It was closed by the police in 1892.

Header Photo

Credit: Christopher D. Brazee/NYC LGBT Historic Sites Project, 2016.

On the Map


In his book Gay New York, George Chauncey identified the 1890s as one of the earliest periods in the city when one very specific, and “notorious,” aspect of the emerging gay male community – the subculture of flamboyantly effeminate “fairies” – became noticed by a wider public. He posited that this subculture was more fully and publicly integrated into working-class than middle-class New York.

Chauncey explains the definition of a fairy in this specific 19th-century context:

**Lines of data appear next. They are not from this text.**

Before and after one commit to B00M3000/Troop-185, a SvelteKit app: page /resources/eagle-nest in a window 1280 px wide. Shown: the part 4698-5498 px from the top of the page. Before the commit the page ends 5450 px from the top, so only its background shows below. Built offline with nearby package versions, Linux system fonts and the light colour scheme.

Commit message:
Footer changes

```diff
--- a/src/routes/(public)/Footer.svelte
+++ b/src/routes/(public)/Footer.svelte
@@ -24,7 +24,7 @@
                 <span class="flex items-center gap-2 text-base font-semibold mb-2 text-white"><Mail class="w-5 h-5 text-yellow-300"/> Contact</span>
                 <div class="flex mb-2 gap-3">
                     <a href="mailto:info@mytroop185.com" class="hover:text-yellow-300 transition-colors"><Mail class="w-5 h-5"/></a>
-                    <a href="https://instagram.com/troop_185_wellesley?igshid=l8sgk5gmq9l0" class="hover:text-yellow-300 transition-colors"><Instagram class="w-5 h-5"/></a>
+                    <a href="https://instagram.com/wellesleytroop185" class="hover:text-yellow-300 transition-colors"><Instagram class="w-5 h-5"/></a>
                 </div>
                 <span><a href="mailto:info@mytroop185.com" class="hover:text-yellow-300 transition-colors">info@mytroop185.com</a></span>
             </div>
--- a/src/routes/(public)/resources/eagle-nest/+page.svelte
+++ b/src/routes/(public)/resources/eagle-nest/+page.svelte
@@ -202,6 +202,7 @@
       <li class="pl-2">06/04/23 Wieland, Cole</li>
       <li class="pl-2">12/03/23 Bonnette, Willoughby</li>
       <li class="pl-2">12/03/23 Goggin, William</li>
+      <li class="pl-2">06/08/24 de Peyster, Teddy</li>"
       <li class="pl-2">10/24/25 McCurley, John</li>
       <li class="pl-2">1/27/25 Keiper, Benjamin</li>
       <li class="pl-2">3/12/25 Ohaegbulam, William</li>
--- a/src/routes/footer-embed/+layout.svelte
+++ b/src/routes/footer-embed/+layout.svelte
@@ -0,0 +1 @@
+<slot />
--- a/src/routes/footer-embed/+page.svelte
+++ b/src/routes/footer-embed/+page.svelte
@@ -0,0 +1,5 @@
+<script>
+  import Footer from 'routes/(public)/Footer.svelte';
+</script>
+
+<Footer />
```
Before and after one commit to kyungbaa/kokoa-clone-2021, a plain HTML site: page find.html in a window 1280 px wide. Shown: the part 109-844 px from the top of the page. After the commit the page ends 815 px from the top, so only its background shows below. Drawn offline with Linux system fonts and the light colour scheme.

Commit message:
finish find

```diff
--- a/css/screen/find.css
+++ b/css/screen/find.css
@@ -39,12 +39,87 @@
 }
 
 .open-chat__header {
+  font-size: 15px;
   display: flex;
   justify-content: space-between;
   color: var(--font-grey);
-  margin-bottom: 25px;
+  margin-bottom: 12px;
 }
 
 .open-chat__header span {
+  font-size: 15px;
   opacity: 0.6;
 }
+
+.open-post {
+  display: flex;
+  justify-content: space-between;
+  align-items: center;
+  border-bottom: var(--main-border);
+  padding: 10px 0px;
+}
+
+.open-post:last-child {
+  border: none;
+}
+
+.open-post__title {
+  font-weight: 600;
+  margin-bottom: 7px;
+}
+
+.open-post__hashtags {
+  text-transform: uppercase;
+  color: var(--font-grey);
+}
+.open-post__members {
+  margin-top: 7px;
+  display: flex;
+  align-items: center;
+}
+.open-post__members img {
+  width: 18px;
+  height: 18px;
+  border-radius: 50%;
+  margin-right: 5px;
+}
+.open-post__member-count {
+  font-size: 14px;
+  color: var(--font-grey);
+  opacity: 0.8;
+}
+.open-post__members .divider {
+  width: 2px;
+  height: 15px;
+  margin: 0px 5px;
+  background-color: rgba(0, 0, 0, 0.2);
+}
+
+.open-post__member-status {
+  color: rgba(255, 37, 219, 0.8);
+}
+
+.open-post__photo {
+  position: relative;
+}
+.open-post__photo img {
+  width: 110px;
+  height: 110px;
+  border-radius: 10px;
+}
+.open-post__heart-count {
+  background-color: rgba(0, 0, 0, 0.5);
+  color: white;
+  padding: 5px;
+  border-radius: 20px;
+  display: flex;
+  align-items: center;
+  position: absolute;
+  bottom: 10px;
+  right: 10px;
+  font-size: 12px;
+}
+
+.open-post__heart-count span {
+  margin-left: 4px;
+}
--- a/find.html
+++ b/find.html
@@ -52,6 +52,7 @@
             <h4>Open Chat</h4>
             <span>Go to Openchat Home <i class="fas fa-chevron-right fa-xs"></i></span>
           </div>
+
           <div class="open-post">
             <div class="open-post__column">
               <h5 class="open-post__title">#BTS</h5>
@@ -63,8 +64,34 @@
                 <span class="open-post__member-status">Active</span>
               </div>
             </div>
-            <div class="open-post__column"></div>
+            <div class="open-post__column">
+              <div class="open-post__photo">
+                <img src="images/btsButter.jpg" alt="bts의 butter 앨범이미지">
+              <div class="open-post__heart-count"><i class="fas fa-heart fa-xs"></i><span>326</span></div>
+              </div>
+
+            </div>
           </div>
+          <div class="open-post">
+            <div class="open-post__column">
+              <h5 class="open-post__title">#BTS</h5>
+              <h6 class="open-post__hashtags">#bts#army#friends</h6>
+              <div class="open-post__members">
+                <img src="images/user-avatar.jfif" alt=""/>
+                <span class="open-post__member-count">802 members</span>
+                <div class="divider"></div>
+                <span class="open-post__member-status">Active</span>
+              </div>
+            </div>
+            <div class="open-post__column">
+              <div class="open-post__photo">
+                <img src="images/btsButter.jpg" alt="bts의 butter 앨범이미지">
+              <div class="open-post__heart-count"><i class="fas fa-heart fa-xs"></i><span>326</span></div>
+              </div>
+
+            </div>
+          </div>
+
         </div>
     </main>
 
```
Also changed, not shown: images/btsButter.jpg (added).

“The determinative criterion in the identification of men as fairies was not the extent of their same-sex desire or activity (their “sexuality”), but rather the gender persona and status they assumed. It was only the men who assumed the sexual and other cultural roles ascribed to women who identified themselves – and were identified by others – as fairies. The fairies’ sexual desire for men was not regarded as the singular characteristic that distinguished them from other men, as is generally the case for gay men today.” (pgs. 47-48)

While the Bowery, Lower East Side, and Tenderloin (a section of western Midtown roughly bounded at that time by 23rd and 42nd Streets and Fifth and Seventh Avenues) were the most notorious New York centers for commercialized vice and same-sex liaisons at this time, there were also such spots on Bleecker Street in Greenwich Village. Upper middle-class men, and some women, were attracted to downtown, in part to witness the “depravity” of the lower classes and thus to be scandalized or titillated (or both).

The Slide was popularly identified by 1890 as New York’s “worst dive” because of its fairies. A “slide,” in prostitutes’ jargon of the time, was “an establishment where male homosexuals dressed as women and solicited men,” according to Chauncey. Contemporary newspapers, purporting to defend the public’s morals, spotlighted the most sensational aspects of this underworld. The Slide was closed by police in 1892 and the proprietor convicted of keeping a “disorderly house.”

Author Edmund White, who lived at 83-85 MacDougal Street from about 1962 to 1965, included The Slide in a scene in his historical novel Hotel de Dream (2007).

Other Sites in the Neighborhood

647 Broadway, Manhattan


Bars, Clubs & Restaurants
48 Grove Street, Manhattan

Patricia Highsmith Residence

183 Bleecker Street, Manhattan

Black Rabbit

Bars, Clubs & Restaurants